The study results demonstrate that girls are ready for the world, but society is not ready to support their growth through play. Girls feel more restricted and less supported by typical gender biases than boys when it comes to creative play (74% of boys vs 62% of girls believe that some activities are just for boys and others only for girls) and are more interested in creative play than parents and society usually encourage. For example, 82% of girls believe that it is not wrong for a girl to play soccer or for a boy to practice ballet, compared to only 71% of boys. However, despite the progress made in eliminating prejudices early on, attitudes towards play and later towards creative careers continue to be restrictive and uneven, according to this study.

For most creative professions, the interviewed parents imagined a man, regardless of whether they had a son, a daughter, or both. The probability of thinking of a man for professions such as a scientist or athlete is almost six times higher than thinking of a woman (85% vs 15%) and almost eight times higher when it comes to engineering (89% vs 11%).

The interviewed children share these impressions, with the particularity that girls consider a much wider range of professions than boys. Girls are typically encouraged to participate in more cognitive, artistic and performance-related activities, while boys are encouraged to engage in activities in the fields of technology, digital, science, construction and ingenuity.

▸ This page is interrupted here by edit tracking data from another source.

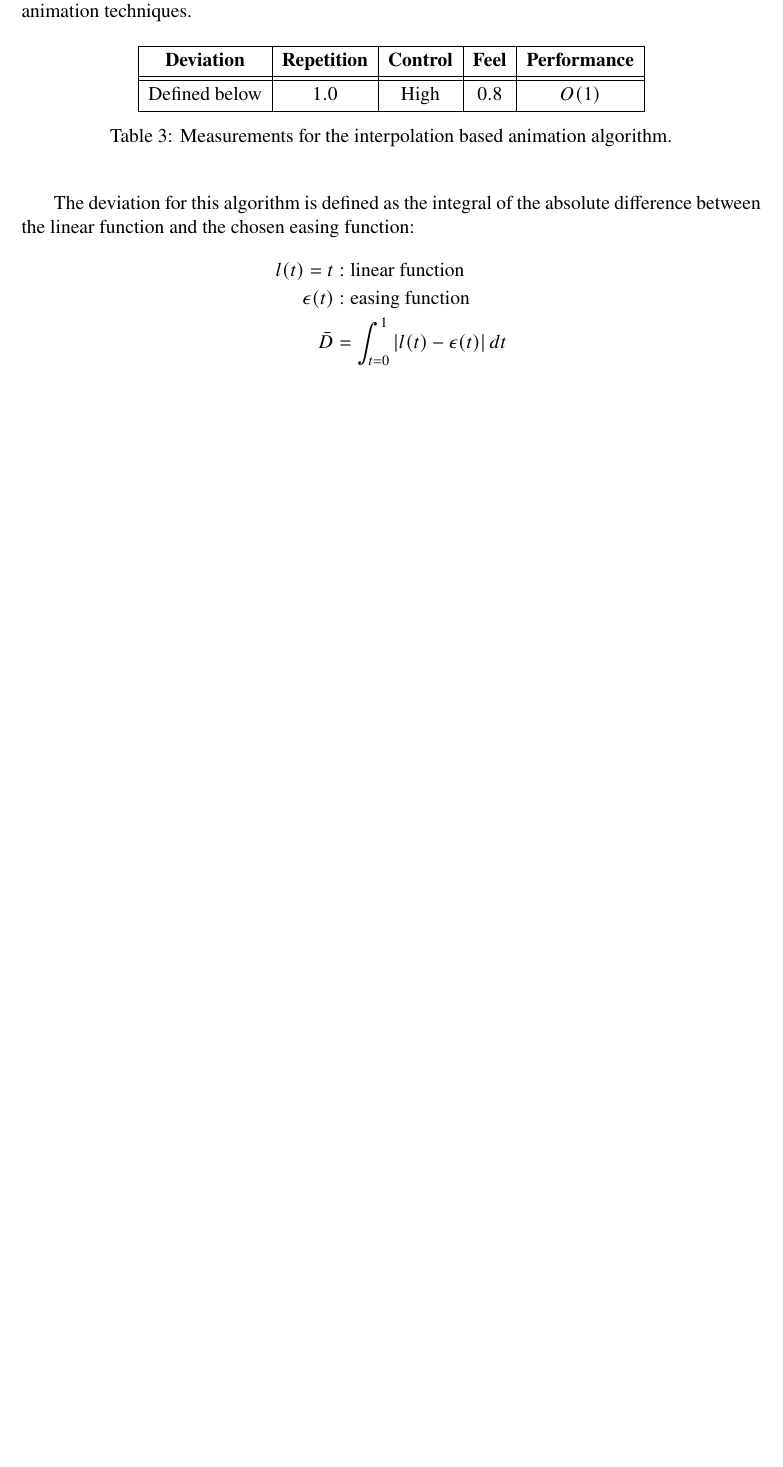
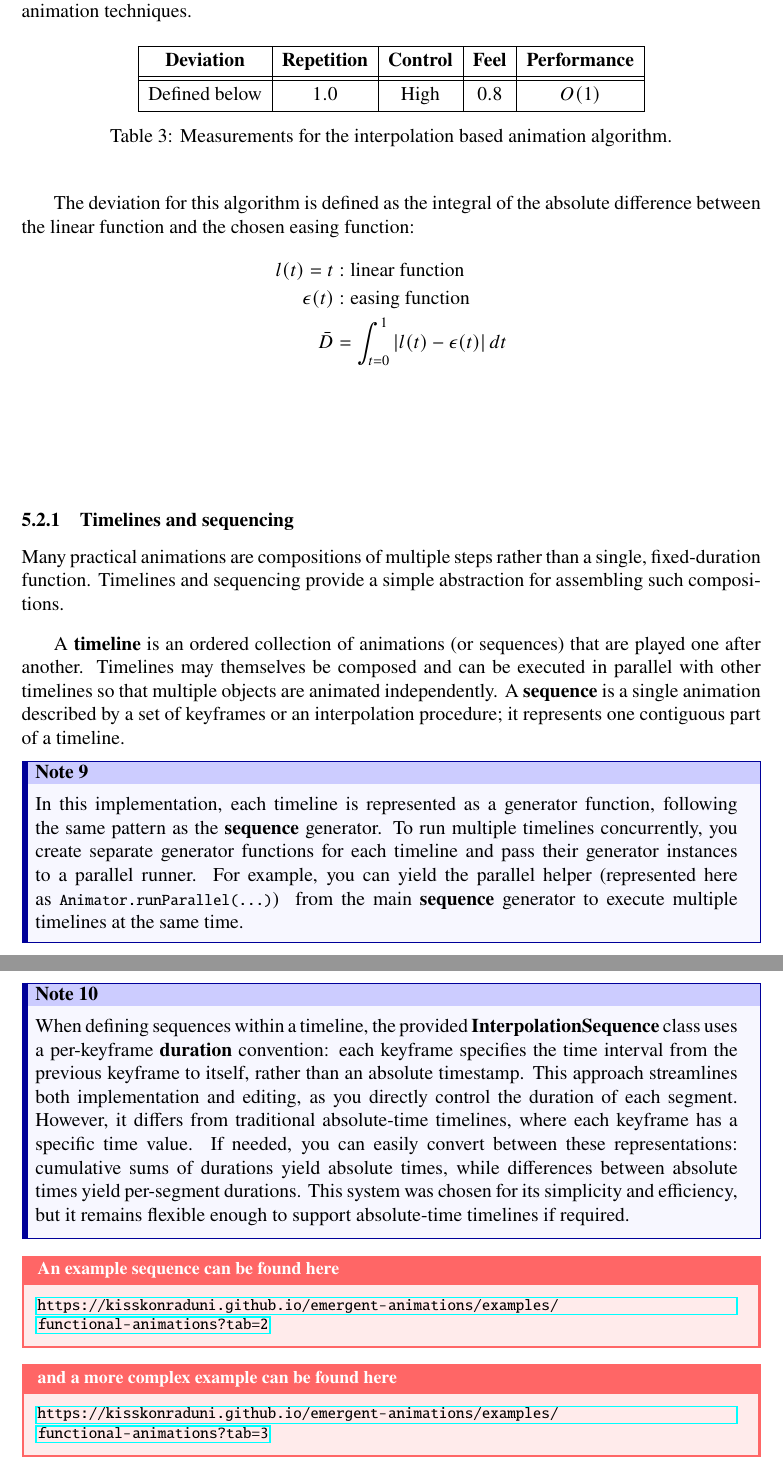
Before and after one commit to KissKonradUni/emergent-animations, a LaTeX document (docs/main.tex, which reads docs/sections/algorithms.tex): part of page 13 of 16 before the commit and two parts of pages 13 and 14 of 17 after it, the two joined at a grey line, cut so that both start at the same text, the shorter picture padded with empty space. Compiled offline with pdfLaTeX.

Commit message:
Add timelines and sequencing section; introduce concepts of timelines and sequences for composing animations, and clarify the implementation of the InterpolationSequence class.

```diff
--- a/docs/sections/algorithms.tex
+++ b/docs/sections/algorithms.tex
@@ -122,3 +122,25 @@ The deviation for this algorithm is defined as the integral of the absolute diff
     \epsilon(t) &: \text{easing function} \\
     \bar{D} &= \int_{t=0}^{1} \left| l(t) - \epsilon(t) \right| dt
 \end{align*}
+
+\vspace{60pt}
+
+\subsubsection{Timelines and sequencing}
+\label{subsubsec:timelines-sequencing}
+
+Many practical animations are compositions of multiple steps rather than a single, fixed-duration function. Timelines and sequencing provide a simple abstraction for assembling such compositions.
+
+A \textbf{timeline} is an ordered collection of animations (or sequences) that are played one after another. Timelines may themselves be composed and can be executed in parallel with other timelines so that multiple objects are animated independently. A \textbf{sequence} is a single animation described by a set of keyframes or an interpolation procedure; it represents one contiguous part of a timeline.
+
+\begin{Note}
+    In this implementation, each timeline is represented as a generator function, following the same pattern as the \textbf{sequence} generator. To run multiple timelines concurrently, you create separate generator functions for each timeline and pass their generator instances to a parallel runner. For example, you can yield the parallel helper (represented here as {\footnotesize\texttt{Animator.runParallel(...)}}) from the main \textbf{sequence} generator to execute multiple timelines at the same time.
+\end{Note}
+
+\pagebreak
+
+\begin{Note}
+    When defining sequences within a timeline, the provided \textbf{InterpolationSequence} class uses a per-keyframe \textbf{duration} convention: each keyframe specifies the time interval from the previous keyframe to itself, rather than an absolute timestamp. This approach streamlines both implementation and editing, as you directly control the duration of each segment. However, it differs from traditional absolute-time timelines, where each keyframe has a specific time value. If needed, you can easily convert between these representations: cumulative sums of durations yield absolute times, while differences between absolute times yield per-segment durations. This system was chosen for its simplicity and efficiency, but it remains flexible enough to support absolute-time timelines if required.
+\end{Note}
+
+\Example{https://kisskonraduni.github.io/emergent-animations/examples/functional-animations?tab=2}{An example sequence can be found here}
+\Example{https://kisskonraduni.github.io/emergent-animations/examples/functional-animations?tab=3}{and a more complex example can be found here}
```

Parents in this study were five times more willing to encourage a girl to dance than a boy (81% vs 19%), to dress well (83% vs 17%), and four times more available in activities such as cooking or making cakes (80% vs 20%). In contrast, boys are encouraged to participate in activities involving video games (80% vs 20%) and sports (76% vs 24%) and more than double when it comes to tech toys (71% vs 29%).